──────── DATA FOR THIS TASK ────────
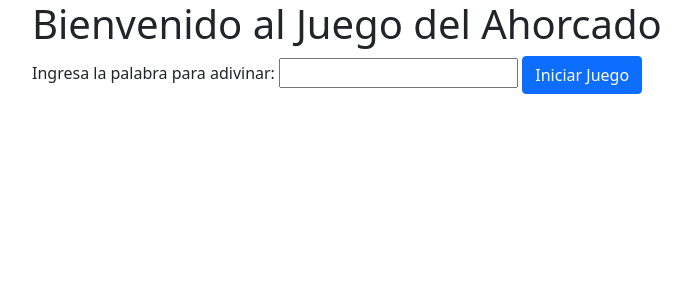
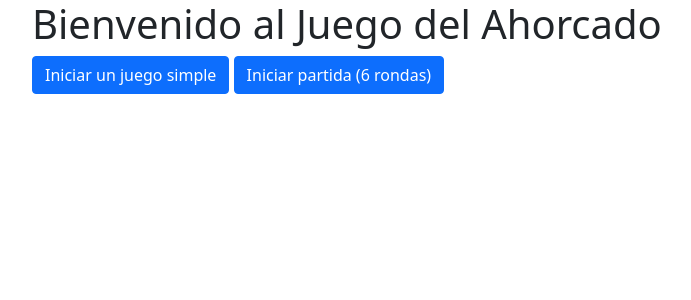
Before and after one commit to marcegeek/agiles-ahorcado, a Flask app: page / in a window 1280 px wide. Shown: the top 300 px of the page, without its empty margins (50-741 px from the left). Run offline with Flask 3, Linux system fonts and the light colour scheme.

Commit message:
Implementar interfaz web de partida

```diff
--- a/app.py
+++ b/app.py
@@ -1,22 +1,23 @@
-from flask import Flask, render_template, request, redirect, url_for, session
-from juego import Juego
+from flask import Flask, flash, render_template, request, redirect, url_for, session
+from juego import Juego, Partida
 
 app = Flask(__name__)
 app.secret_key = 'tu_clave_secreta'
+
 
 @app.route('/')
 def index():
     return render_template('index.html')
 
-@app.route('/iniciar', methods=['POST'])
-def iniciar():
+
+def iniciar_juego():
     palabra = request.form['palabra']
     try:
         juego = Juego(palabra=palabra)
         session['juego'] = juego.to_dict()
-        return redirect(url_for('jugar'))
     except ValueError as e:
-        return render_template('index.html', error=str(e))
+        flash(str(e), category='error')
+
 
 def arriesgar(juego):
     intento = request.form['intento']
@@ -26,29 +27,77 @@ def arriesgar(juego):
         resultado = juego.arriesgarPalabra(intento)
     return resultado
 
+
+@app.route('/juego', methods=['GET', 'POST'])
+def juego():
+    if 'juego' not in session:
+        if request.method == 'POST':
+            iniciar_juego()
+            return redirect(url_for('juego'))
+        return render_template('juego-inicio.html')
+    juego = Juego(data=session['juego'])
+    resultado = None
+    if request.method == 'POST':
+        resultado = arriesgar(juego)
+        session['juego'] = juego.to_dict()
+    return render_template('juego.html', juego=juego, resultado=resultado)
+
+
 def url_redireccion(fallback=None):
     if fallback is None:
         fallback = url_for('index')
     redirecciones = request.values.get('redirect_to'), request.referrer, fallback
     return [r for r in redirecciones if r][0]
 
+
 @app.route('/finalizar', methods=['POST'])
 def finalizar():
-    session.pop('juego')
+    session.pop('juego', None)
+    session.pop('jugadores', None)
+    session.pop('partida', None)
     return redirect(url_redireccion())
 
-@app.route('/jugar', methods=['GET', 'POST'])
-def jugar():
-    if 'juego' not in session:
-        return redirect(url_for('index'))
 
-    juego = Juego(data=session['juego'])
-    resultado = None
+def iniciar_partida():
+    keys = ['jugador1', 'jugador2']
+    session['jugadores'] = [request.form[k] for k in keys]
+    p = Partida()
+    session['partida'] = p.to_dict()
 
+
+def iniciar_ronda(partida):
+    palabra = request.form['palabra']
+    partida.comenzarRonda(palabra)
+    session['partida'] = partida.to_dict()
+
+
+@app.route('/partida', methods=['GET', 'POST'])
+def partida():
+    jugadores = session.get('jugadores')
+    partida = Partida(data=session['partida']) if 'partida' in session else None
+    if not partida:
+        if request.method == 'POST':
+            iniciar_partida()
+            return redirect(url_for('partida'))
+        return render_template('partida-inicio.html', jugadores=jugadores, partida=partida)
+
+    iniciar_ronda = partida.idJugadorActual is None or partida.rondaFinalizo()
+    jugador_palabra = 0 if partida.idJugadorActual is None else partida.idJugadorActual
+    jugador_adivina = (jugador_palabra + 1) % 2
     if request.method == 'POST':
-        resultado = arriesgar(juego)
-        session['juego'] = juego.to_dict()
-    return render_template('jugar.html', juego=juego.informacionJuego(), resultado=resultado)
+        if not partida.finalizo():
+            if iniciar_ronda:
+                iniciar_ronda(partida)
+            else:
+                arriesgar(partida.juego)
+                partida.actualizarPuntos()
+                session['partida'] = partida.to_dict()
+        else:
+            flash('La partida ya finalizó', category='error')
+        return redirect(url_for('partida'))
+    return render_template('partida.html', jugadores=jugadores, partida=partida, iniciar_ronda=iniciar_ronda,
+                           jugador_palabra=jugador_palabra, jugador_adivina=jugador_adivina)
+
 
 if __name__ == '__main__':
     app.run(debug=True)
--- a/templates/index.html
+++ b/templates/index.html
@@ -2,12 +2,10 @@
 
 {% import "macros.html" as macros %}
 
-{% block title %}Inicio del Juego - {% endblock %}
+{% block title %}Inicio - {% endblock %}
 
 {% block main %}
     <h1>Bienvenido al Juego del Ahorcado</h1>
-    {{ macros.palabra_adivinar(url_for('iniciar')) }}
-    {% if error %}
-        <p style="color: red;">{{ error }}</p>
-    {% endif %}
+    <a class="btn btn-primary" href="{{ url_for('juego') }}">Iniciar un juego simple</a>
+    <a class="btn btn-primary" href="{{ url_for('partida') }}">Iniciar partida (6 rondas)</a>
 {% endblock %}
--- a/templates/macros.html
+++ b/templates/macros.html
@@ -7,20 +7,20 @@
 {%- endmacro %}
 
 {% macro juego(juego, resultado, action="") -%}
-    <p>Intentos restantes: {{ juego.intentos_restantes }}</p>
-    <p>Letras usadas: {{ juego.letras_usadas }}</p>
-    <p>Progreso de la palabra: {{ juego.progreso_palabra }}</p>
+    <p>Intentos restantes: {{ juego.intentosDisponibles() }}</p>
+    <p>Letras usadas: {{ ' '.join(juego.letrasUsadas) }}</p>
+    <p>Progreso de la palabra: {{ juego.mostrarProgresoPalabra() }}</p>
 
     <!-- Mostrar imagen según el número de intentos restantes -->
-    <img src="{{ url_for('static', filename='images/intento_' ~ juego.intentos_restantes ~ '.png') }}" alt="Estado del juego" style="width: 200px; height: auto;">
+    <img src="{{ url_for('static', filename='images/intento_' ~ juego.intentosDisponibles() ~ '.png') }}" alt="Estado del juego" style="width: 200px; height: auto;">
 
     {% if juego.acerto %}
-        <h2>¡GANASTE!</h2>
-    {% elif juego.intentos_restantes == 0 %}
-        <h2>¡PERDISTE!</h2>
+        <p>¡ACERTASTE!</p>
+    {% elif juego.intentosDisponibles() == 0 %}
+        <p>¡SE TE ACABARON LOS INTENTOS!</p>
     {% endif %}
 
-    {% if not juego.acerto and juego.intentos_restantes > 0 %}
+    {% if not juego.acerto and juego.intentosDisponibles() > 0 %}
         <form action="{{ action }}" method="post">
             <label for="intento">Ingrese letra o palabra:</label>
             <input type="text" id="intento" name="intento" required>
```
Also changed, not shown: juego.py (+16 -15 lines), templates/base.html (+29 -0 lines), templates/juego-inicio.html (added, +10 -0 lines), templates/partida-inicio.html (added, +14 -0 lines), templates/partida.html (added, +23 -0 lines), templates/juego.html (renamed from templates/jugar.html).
────────
# TASK DIRECTIONS:
Take every line of the material that contains the word "usadas", and copy it.

# EXPECTED ANSWER:
-    <p>Letras usadas: {{ juego.letras_usadas }}</p>
+    <p>Letras usadas: {{ ' '.join(juego.letrasUsadas) }}</p>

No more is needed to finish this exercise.